And now onto the 'how': All that is really needed for arc welding is a source of suitably high current and sufficient voltage to strike and maintain an arc. Since lead acid batteries are commonly used to start cars, something requiring several hundred amps it was obvious that they could supply the current. The remaining questions were could they do this for the length of time required without dying/melting/exploding - the obvious way to find out was by experiment. Old batteries were acquired from a friend who works in a boatyard. These were in the 80 Ah range and are usually used to power lights, navigation equipment, etc. These were then connected together with borrowed jump leads and a current limiting device.
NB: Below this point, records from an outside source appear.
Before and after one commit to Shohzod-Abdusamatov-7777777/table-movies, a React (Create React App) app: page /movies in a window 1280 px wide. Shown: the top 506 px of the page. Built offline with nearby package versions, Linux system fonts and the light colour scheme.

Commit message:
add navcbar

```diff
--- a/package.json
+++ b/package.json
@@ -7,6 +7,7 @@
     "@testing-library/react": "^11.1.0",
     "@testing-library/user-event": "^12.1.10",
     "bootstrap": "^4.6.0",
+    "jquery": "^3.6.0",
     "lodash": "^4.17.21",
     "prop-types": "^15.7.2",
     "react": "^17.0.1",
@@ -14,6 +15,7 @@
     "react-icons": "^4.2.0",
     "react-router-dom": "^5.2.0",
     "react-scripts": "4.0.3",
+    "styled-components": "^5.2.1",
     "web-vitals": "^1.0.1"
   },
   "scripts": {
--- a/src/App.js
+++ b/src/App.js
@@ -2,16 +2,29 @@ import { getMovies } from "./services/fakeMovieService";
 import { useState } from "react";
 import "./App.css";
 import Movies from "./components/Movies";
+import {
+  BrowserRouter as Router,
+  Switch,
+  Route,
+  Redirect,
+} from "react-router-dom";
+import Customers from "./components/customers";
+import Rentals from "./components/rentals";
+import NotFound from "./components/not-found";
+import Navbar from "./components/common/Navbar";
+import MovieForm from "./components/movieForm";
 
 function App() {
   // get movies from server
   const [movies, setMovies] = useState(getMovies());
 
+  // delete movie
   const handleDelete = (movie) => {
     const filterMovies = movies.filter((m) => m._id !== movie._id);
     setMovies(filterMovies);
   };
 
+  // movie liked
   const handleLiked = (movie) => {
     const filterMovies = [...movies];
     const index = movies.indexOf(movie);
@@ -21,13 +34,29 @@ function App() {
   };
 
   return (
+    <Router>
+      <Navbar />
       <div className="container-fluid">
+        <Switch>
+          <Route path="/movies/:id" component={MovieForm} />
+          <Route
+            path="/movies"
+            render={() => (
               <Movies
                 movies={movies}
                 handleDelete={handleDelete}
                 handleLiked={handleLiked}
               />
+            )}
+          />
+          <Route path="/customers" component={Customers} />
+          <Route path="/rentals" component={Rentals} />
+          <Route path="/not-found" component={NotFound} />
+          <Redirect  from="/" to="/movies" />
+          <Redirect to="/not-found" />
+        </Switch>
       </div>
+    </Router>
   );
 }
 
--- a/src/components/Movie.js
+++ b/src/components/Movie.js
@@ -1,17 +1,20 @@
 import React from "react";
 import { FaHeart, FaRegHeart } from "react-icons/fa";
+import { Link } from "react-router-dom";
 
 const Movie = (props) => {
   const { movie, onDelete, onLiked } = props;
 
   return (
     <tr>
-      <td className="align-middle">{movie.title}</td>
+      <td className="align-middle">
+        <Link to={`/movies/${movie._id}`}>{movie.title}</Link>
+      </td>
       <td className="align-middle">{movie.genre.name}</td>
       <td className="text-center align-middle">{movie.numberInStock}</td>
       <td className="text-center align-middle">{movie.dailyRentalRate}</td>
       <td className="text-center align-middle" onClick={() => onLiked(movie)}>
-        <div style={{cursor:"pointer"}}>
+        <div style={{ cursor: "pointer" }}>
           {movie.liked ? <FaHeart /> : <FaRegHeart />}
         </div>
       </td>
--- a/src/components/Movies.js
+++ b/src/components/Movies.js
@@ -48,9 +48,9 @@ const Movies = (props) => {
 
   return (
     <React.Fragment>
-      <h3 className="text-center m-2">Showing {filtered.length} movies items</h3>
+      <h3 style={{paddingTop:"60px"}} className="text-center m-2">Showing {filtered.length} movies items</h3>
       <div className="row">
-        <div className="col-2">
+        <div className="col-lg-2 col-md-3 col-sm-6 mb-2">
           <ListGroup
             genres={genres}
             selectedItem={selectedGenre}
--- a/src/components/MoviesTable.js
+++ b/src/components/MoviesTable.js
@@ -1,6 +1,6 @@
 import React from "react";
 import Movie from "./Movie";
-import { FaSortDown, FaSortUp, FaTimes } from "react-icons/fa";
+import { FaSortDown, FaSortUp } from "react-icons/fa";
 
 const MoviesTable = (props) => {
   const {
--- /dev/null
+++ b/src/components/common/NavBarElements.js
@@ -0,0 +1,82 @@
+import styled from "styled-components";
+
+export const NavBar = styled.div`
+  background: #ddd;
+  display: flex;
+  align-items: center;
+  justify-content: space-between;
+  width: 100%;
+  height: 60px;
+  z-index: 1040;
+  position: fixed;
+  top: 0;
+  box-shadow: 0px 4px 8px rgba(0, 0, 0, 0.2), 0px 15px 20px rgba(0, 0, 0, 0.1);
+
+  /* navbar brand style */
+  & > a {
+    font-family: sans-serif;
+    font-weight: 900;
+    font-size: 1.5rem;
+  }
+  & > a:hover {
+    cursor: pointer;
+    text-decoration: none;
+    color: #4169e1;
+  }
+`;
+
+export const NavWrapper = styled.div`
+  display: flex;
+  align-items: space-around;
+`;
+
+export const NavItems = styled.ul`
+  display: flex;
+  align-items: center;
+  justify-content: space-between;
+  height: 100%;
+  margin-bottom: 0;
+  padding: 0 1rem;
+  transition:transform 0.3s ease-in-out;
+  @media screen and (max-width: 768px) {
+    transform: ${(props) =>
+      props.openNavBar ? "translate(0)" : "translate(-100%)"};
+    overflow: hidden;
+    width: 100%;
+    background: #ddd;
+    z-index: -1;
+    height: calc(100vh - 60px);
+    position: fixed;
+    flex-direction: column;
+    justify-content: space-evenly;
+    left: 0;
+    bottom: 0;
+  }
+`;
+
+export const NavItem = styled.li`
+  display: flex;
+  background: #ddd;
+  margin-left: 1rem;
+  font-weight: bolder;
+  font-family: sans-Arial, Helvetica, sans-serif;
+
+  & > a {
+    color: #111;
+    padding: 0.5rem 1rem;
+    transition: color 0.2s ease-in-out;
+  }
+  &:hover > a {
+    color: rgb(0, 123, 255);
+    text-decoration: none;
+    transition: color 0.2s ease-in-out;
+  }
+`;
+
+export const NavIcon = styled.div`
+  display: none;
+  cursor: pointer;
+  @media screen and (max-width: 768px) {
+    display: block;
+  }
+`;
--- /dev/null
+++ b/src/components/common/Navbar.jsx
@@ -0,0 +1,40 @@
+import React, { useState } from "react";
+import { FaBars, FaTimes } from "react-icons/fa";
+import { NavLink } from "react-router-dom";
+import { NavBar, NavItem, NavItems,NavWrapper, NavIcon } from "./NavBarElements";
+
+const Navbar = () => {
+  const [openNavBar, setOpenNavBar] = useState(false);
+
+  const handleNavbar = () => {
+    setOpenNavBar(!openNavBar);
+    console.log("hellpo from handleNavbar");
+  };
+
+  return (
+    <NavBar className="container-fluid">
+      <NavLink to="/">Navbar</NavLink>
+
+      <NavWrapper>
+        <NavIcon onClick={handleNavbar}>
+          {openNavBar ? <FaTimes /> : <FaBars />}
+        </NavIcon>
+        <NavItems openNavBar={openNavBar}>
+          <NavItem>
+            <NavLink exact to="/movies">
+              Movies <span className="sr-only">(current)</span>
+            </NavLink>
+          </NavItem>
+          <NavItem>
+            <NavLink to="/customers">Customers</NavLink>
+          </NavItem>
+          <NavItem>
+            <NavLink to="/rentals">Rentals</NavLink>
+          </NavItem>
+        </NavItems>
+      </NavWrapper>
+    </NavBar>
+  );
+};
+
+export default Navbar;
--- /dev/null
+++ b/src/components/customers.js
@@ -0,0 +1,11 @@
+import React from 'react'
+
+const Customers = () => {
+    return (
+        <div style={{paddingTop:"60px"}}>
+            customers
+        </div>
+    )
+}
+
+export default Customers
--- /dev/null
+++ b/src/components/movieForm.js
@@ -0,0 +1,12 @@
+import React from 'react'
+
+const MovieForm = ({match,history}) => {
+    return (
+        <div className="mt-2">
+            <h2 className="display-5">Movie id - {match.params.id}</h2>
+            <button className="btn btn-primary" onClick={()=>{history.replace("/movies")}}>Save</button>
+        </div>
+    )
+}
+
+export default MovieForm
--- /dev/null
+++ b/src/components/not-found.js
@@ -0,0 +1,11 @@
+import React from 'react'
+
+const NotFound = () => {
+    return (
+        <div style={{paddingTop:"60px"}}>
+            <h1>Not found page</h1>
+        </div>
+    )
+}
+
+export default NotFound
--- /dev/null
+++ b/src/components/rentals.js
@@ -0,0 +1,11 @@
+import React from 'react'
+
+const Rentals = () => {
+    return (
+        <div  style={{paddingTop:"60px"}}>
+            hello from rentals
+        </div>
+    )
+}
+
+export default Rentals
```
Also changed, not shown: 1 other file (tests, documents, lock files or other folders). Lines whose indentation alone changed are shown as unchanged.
In this case the current limiting device consisted of several old bike spokes in parallel - when hot (glowing) they provided sufficient resistance to limit the current to an estimated 200A.

I found that at 24V (2 batteries) it was difficult to strike and harder to maintain an arc but with 36V it worked well and I was able to produce some successful welds on test pieces (see the images below). Soon after this the bike spoke current limiter burned out and I had to stop but I had proved the concept was workable. At this point I was using two of the large batteries and one much smaller car battery that was lying around the garage.

Obviously doing this for any length of time would kill the batteries so some means of maintaining their charge between welding was needed. Since there was some power available from the house a mains powered charger capable of delivering about 16 amps was constructed. This was mounted on the grey board that can be seen in the first picture. The overall circuit of the welder is shown in the diagram below but it should be noted that the transformer used was not a single device as shown but instead consisted of two low voltage lighting transformers designed for powering halogen lamps and a total of twelve 12V 50W windings connected in a series/parallel combination to produce a single high current 36V transformer. The cables from the batteries the the terminals consist of many pieces of 2.5mm copper wire braided together and attached to the batteries with G clamps. The terminals themselves are made of 10mm threaded rod for connection to a pair of welding leads and the power resistor is an 8 inch length of very thick iron fence wire strung between two ceramic posts.

It was hoped that in use the 12V bulbs in series with the charger would limit the current delivered by it to a safe value during welding but it was found that the voltage of the batteries dropped so much that significantly more than 12V appeared across the bulbs causing them to blow. In the end we just manually disconnected the charger when we started welding and reconnected it afterwards. At some point I will either find some more powerful bulbs or add a relay circuit to do this (the former is preferred since the charger can then assist in supplying the welding current.)